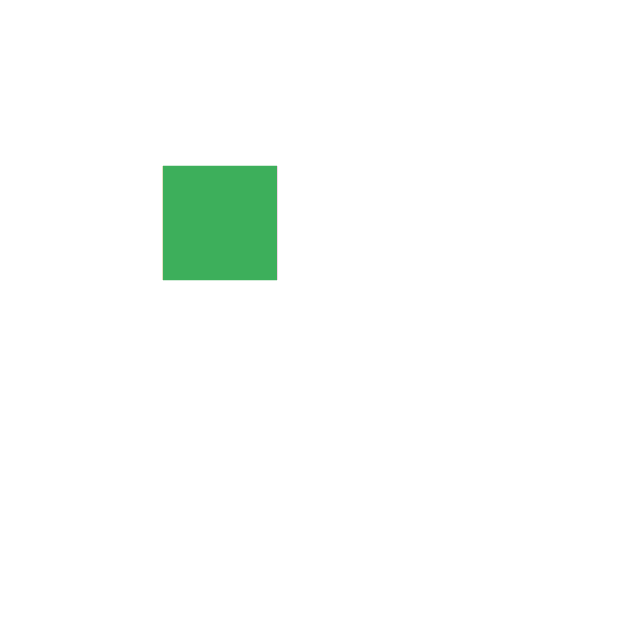
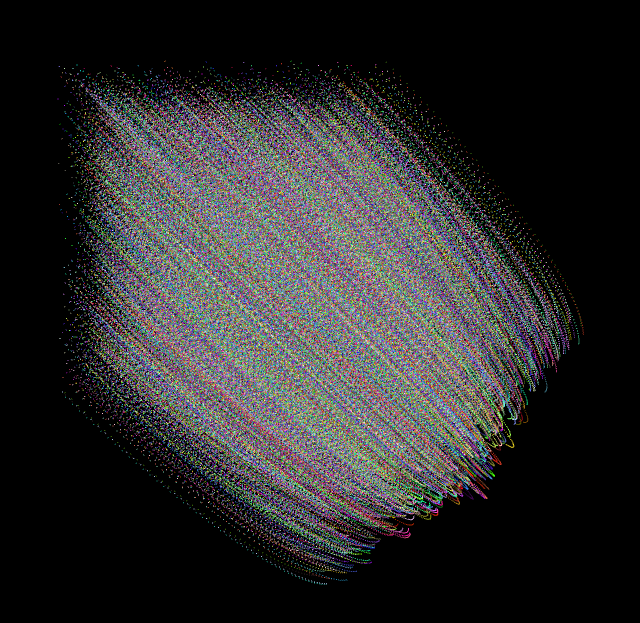
Before and after one commit to billyberkouwer/webGL-shader-collection, a website: page public/index.html in a window 1280 px wide. Shown: the part 177-800 px from the top of the page, without its empty margins (420-1060 px from the left). Drawn offline with Linux system fonts and the light colour scheme; animation ran at ten frames a second.

Commit message:
cube-point-cloud

```diff
--- a/public/index.html
+++ b/public/index.html
@@ -11,6 +11,7 @@
         body {
             margin: 0;
             box-sizing: border-box;
+            background: black;
         }
 
         canvas {
--- a/public/index.js
+++ b/public/index.js
@@ -10,55 +10,68 @@ const windowWidth = window.innerWidth;
 const windowHeight = window.innerHeight;
 
 // vertex data
-const vertexData = [
-    // Front
-    0.5, 0.5, 0.5,
-    0.5, -.5, 0.5,
-    -.5, 0.5, 0.5,
-    -.5, 0.5, 0.5,
-    0.5, -.5, 0.5,
-    -.5, -.5, 0.5,
+// const vertexData = [
+//     // Front
+//     0.5, 0.5, 0.5,
+//     0.5, -.5, 0.5,
+//     -.5, 0.5, 0.5,
+//     -.5, 0.5, 0.5,
+//     0.5, -.5, 0.5,
+//     -.5, -.5, 0.5,
 
-    // Left
-    -.5, 0.5, 0.5,
-    -.5, -.5, 0.5,
-    -.5, 0.5, -.5,
-    -.5, 0.5, -.5,
-    -.5, -.5, 0.5,
-    -.5, -.5, -.5,
+//     // Left
+//     -.5, 0.5, 0.5,
+//     -.5, -.5, 0.5,
+//     -.5, 0.5, -.5,
+//     -.5, 0.5, -.5,
+//     -.5, -.5, 0.5,
+//     -.5, -.5, -.5,
 
-    // Back
-    -.5, 0.5, -.5,
-    -.5, -.5, -.5,
-    0.5, 0.5, -.5,
-    0.5, 0.5, -.5,
-    -.5, -.5, -.5,
-    0.5, -.5, -.5,
+//     // Back
+//     -.5, 0.5, -.5,
+//     -.5, -.5, -.5,
+//     0.5, 0.5, -.5,
+//     0.5, 0.5, -.5,
+//     -.5, -.5, -.5,
+//     0.5, -.5, -.5,
 
-    // Right
-    0.5, 0.5, -.5,
-    0.5, -.5, -.5,
-    0.5, 0.5, 0.5,
-    0.5, 0.5, 0.5,
-    0.5, -.5, 0.5,
-    0.5, -.5, -.5,
+//     // Right
+//     0.5, 0.5, -.5,
+//     0.5, -.5, -.5,
+//     0.5, 0.5, 0.5,
+//     0.5, 0.5, 0.5,
+//     0.5, -.5, 0.5,
+//     0.5, -.5, -.5,
 
-    // Top
-    0.5, 0.5, 0.5,
-    0.5, 0.5, -.5,
-    -.5, 0.5, 0.5,
-    -.5, 0.5, 0.5,
-    0.5, 0.5, -.5,
-    -.5, 0.5, -.5,
+//     // Top
+//     0.5, 0.5, 0.5,
+//     0.5, 0.5, -.5,
+//     -.5, 0.5, 0.5,
+//     -.5, 0.5, 0.5,
+//     0.5, 0.5, -.5,
+//     -.5, 0.5, -.5,
 
-    // Bottom
-    0.5, -.5, 0.5,
-    0.5, -.5, -.5,
-    -.5, -.5, 0.5,
-    -.5, -.5, 0.5,
-    0.5, -.5, -.5,
-    -.5, -.5, -.5,
-];
+//     // Bottom
+//     0.5, -.5, 0.5,
+//     0.5, -.5, -.5,
+//     -.5, -.5, 0.5,
+//     -.5, -.5, 0.5,
+//     0.5, -.5, -.5,
+//     -.5, -.5, -.5,
+// ];
+
+function spherePointCloud(pointCount) {
+    let points = [];
+    for (let i = 0; i < pointCount; i++) {
+        const r = () => Math.random() - -0.5;
+        const inputPoint = [r(), r(), r()];
+        // const point = point(random)
+        points.push(...inputPoint);
+    }
+    return points;
+}
+
+const vertexData = spherePointCloud(1e4);
 
 function randomColor() {
     return [
@@ -70,11 +83,9 @@ function randomColor() {
 
 // generate random colors and assign the same color to each vertex on a face
 let colorData = [];
-for (let face = 0; face < 6; face++) {
+for (let point = 0; point < vertexData.length; point++) {
     let faceColor = randomColor();
-    for (let vertex = 0; vertex < 6; vertex++) {
-        colorData.push(...faceColor); // destructure the result of random color (to extract contents from array)
-    }
+    colorData.push(...faceColor);
 }
 
 const positionBuffer = gl.createBuffer();
@@ -151,23 +162,23 @@ mat4.perspective(projectionMatrix,
 
 const mvMatrix = mat4.create();
 const mvpMatrix = mat4.create();
-mat4.translate(modelMatrix, modelMatrix, [-1.5, 0, -3]);
+mat4.translate(modelMatrix, modelMatrix, [-1, -1, -4]);
 
-mat4.translate(viewMatrix, viewMatrix, [-1.5, 0, 5]);
+mat4.translate(viewMatrix, viewMatrix, [0, 0, 0]);
 mat4.invert(viewMatrix, viewMatrix);
 
 function animate() {
     requestAnimationFrame(animate);
     // ROTATE
-    // mat4.rotateX(modelMatrix, modelMatrix, Math.PI/2 / 110);
-    // mat4.rotateY(modelMatrix, modelMatrix, Math.PI/2 / 110);
+    mat4.rotateX(modelMatrix, modelMatrix, Math.PI/2 / 110);
+    mat4.rotateY(modelMatrix, modelMatrix, Math.PI/2 / 110);
 
     //  Projection Matrix (p), Model Matrix (m)
     // p * m
     mat4.multiply(mvMatrix, viewMatrix, modelMatrix);
     mat4.multiply(mvpMatrix, projectionMatrix, mvMatrix);
     gl.uniformMatrix4fv(uniformLocations.matrix, false, mvpMatrix);
-    gl.drawArrays(gl.TRIANGLES, 0, vertexData.length / 3);
+    gl.drawArrays(gl.POINTS, 0, vertexData.length / 3);
 }
 
 animate();
```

--*--

TASK DESCRIPTION: Within the material, find all lines that hold the word "vertexData" and show them.

EXERCISE SOLUTION:
-const vertexData = [
+// const vertexData = [
+const vertexData = spherePointCloud(1e4);
+for (let point = 0; point < vertexData.length; point++) {
-    gl.drawArrays(gl.TRIANGLES, 0, vertexData.length / 3);
+    gl.drawArrays(gl.POINTS, 0, vertexData.length / 3);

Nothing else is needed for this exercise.